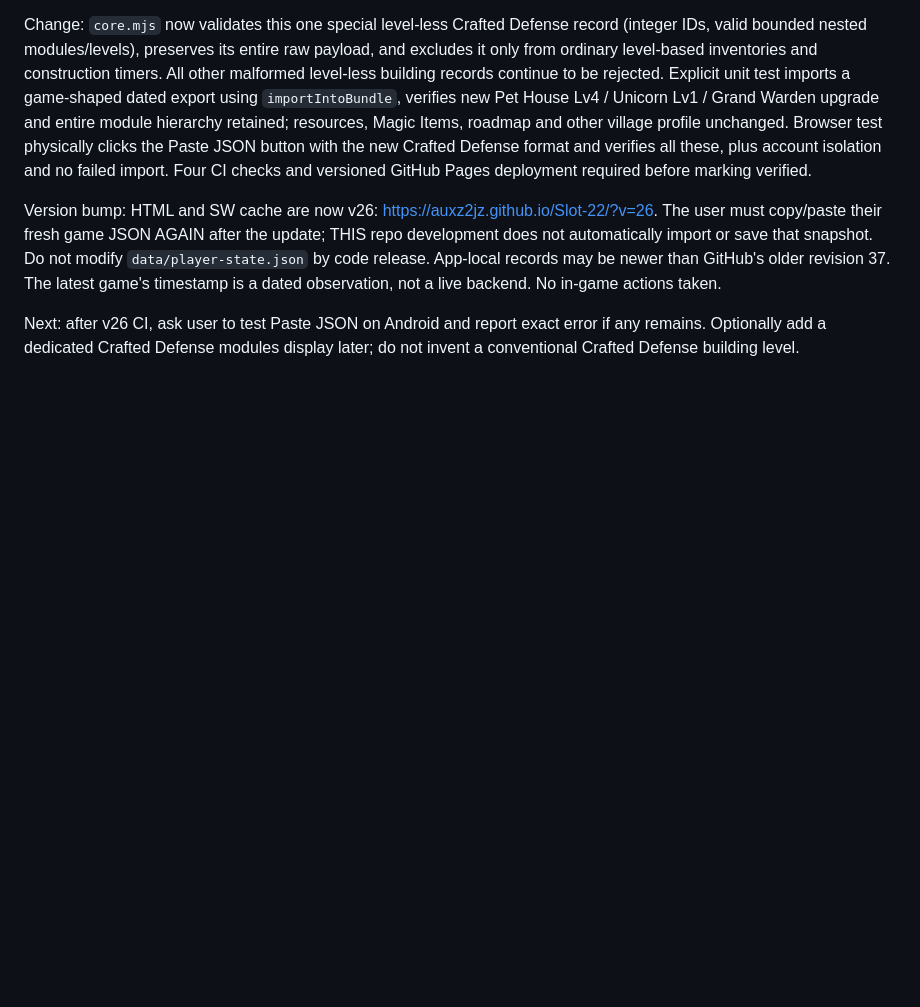
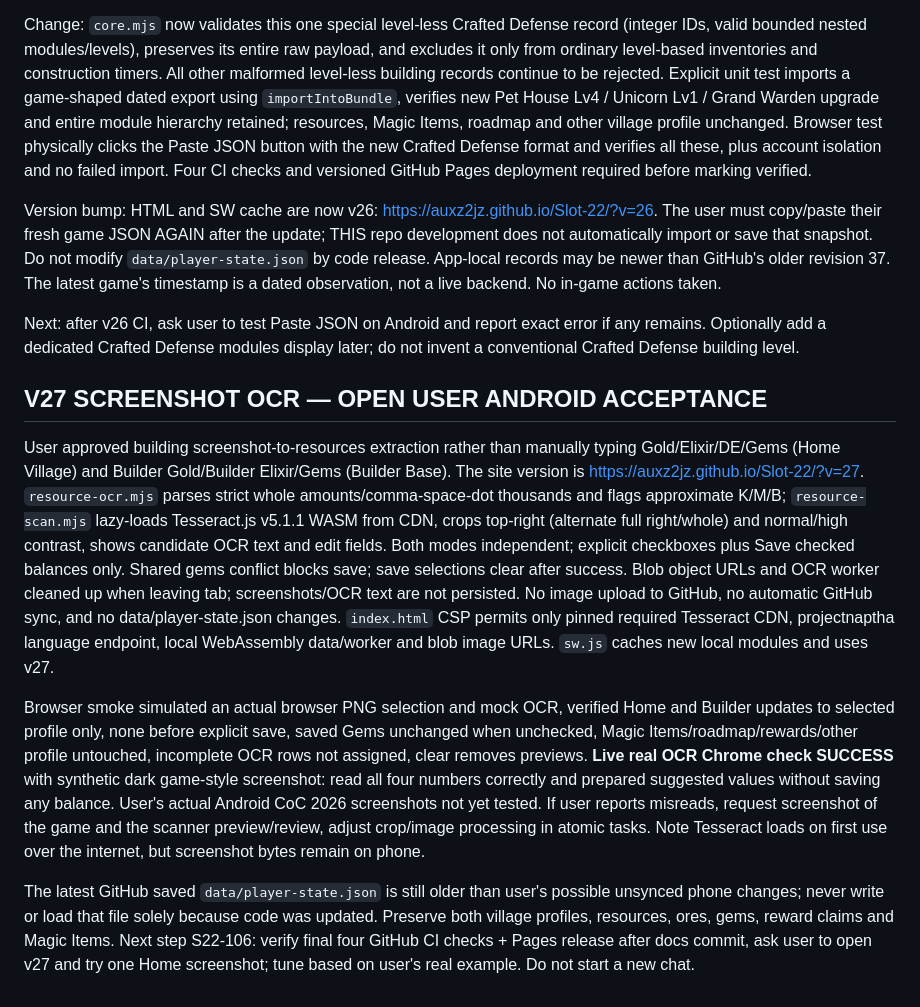
Before and after one commit to auxz2jz/Slot-22, a Markdown page: NEXT_TASK_HANDOFF.md, the part around the change. Rendered like a GitHub page; blank space fills up the shorter version.

Commit message:
docs: resume checkpoint for v27 scanner, live OCR proof and untouched player data

```diff
--- a/NEXT_TASK_HANDOFF.md
+++ b/NEXT_TASK_HANDOFF.md
@@ -108,3 +108,11 @@ Change: `core.mjs` now validates this one special level-less Crafted Defense rec
 Version bump: HTML and SW cache are now v26: https://auxz2jz.github.io/Slot-22/?v=26. The user must copy/paste their fresh game JSON AGAIN after the update; THIS repo development does not automatically import or save that snapshot. Do not modify `data/player-state.json` by code release. App-local records may be newer than GitHub's older revision 37. The latest game's timestamp is a dated observation, not a live backend. No in-game actions taken.
 
 Next: after v26 CI, ask user to test Paste JSON on Android and report exact error if any remains. Optionally add a dedicated Crafted Defense modules display later; do not invent a conventional Crafted Defense building level.
+
+
+## V27 SCREENSHOT OCR — OPEN USER ANDROID ACCEPTANCE
+User approved building screenshot-to-resources extraction rather than manually typing Gold/Elixir/DE/Gems (Home Village) and Builder Gold/Builder Elixir/Gems (Builder Base). The site version is https://auxz2jz.github.io/Slot-22/?v=27. `resource-ocr.mjs` parses strict whole amounts/comma-space-dot thousands and flags approximate K/M/B; `resource-scan.mjs` lazy-loads Tesseract.js v5.1.1 WASM from CDN, crops top-right (alternate full right/whole) and normal/high contrast, shows candidate OCR text and edit fields. Both modes independent; explicit checkboxes plus Save checked balances only. Shared gems conflict blocks save; save selections clear after success. Blob object URLs and OCR worker cleaned up when leaving tab; screenshots/OCR text are not persisted. No image upload to GitHub, no automatic GitHub sync, and no data/player-state.json changes. `index.html` CSP permits only pinned required Tesseract CDN, projectnaptha language endpoint, local WebAssembly data/worker and blob image URLs. `sw.js` caches new local modules and uses v27.
+
+Browser smoke simulated an actual browser PNG selection and mock OCR, verified Home and Builder updates to selected profile only, none before explicit save, saved Gems unchanged when unchecked, Magic Items/roadmap/rewards/other profile untouched, incomplete OCR rows not assigned, clear removes previews. **Live real OCR Chrome check SUCCESS** with synthetic dark game-style screenshot: read all four numbers correctly and prepared suggested values without saving any balance. User's actual Android CoC 2026 screenshots not yet tested. If user reports misreads, request screenshot of the game and the scanner preview/review, adjust crop/image processing in atomic tasks. Note Tesseract loads on first use over the internet, but screenshot bytes remain on phone.
+
+The latest GitHub saved `data/player-state.json` is still older than user's possible unsynced phone changes; never write or load that file solely because code was updated. Preserve both village profiles, resources, ores, gems, reward claims and Magic Items. Next step S22-106: verify final four GitHub CI checks + Pages release after docs commit, ask user to open v27 and try one Home screenshot; tune based on user's real example. Do not start a new chat.
```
◇ ◇ ◇ ◇
> Problem to solve
Print every line above exactly as given, but not the pictures.

> Reply to the task
Before and after one commit to auxz2jz/Slot-22, a Markdown page: NEXT_TASK_HANDOFF.md, the part around the change. Rendered like a GitHub page; blank space fills up the shorter version.

Commit message:
docs: resume checkpoint for v27 scanner, live OCR proof and untouched player data

```diff
--- a/NEXT_TASK_HANDOFF.md
+++ b/NEXT_TASK_HANDOFF.md
@@ -108,3 +108,11 @@ Change: `core.mjs` now validates this one special level-less Crafted Defense rec
 Version bump: HTML and SW cache are now v26: https://auxz2jz.github.io/Slot-22/?v=26. The user must copy/paste their fresh game JSON AGAIN after the update; THIS repo development does not automatically import or save that snapshot. Do not modify `data/player-state.json` by code release. App-local records may be newer than GitHub's older revision 37. The latest game's timestamp is a dated observation, not a live backend. No in-game actions taken.
 
 Next: after v26 CI, ask user to test Paste JSON on Android and report exact error if any remains. Optionally add a dedicated Crafted Defense modules display later; do not invent a conventional Crafted Defense building level.
+
+
+## V27 SCREENSHOT OCR — OPEN USER ANDROID ACCEPTANCE
+User approved building screenshot-to-resources extraction rather than manually typing Gold/Elixir/DE/Gems (Home Village) and Builder Gold/Builder Elixir/Gems (Builder Base). The site version is https://auxz2jz.github.io/Slot-22/?v=27. `resource-ocr.mjs` parses strict whole amounts/comma-space-dot thousands and flags approximate K/M/B; `resource-scan.mjs` lazy-loads Tesseract.js v5.1.1 WASM from CDN, crops top-right (alternate full right/whole) and normal/high contrast, shows candidate OCR text and edit fields. Both modes independent; explicit checkboxes plus Save checked balances only. Shared gems conflict blocks save; save selections clear after success. Blob object URLs and OCR worker cleaned up when leaving tab; screenshots/OCR text are not persisted. No image upload to GitHub, no automatic GitHub sync, and no data/player-state.json changes. `index.html` CSP permits only pinned required Tesseract CDN, projectnaptha language endpoint, local WebAssembly data/worker and blob image URLs. `sw.js` caches new local modules and uses v27.
+
+Browser smoke simulated an actual browser PNG selection and mock OCR, verified Home and Builder updates to selected profile only, none before explicit save, saved Gems unchanged when unchecked, Magic Items/roadmap/rewards/other profile untouched, incomplete OCR rows not assigned, clear removes previews. **Live real OCR Chrome check SUCCESS** with synthetic dark game-style screenshot: read all four numbers correctly and prepared suggested values without saving any balance. User's actual Android CoC 2026 screenshots not yet tested. If user reports misreads, request screenshot of the game and the scanner preview/review, adjust crop/image processing in atomic tasks. Note Tesseract loads on first use over the internet, but screenshot bytes remain on phone.
+
+The latest GitHub saved `data/player-state.json` is still older than user's possible unsynced phone changes; never write or load that file solely because code was updated. Preserve both village profiles, resources, ores, gems, reward claims and Magic Items. Next step S22-106: verify final four GitHub CI checks + Pages release after docs commit, ask user to open v27 and try one Home screenshot; tune based on user's real example. Do not start a new chat.
```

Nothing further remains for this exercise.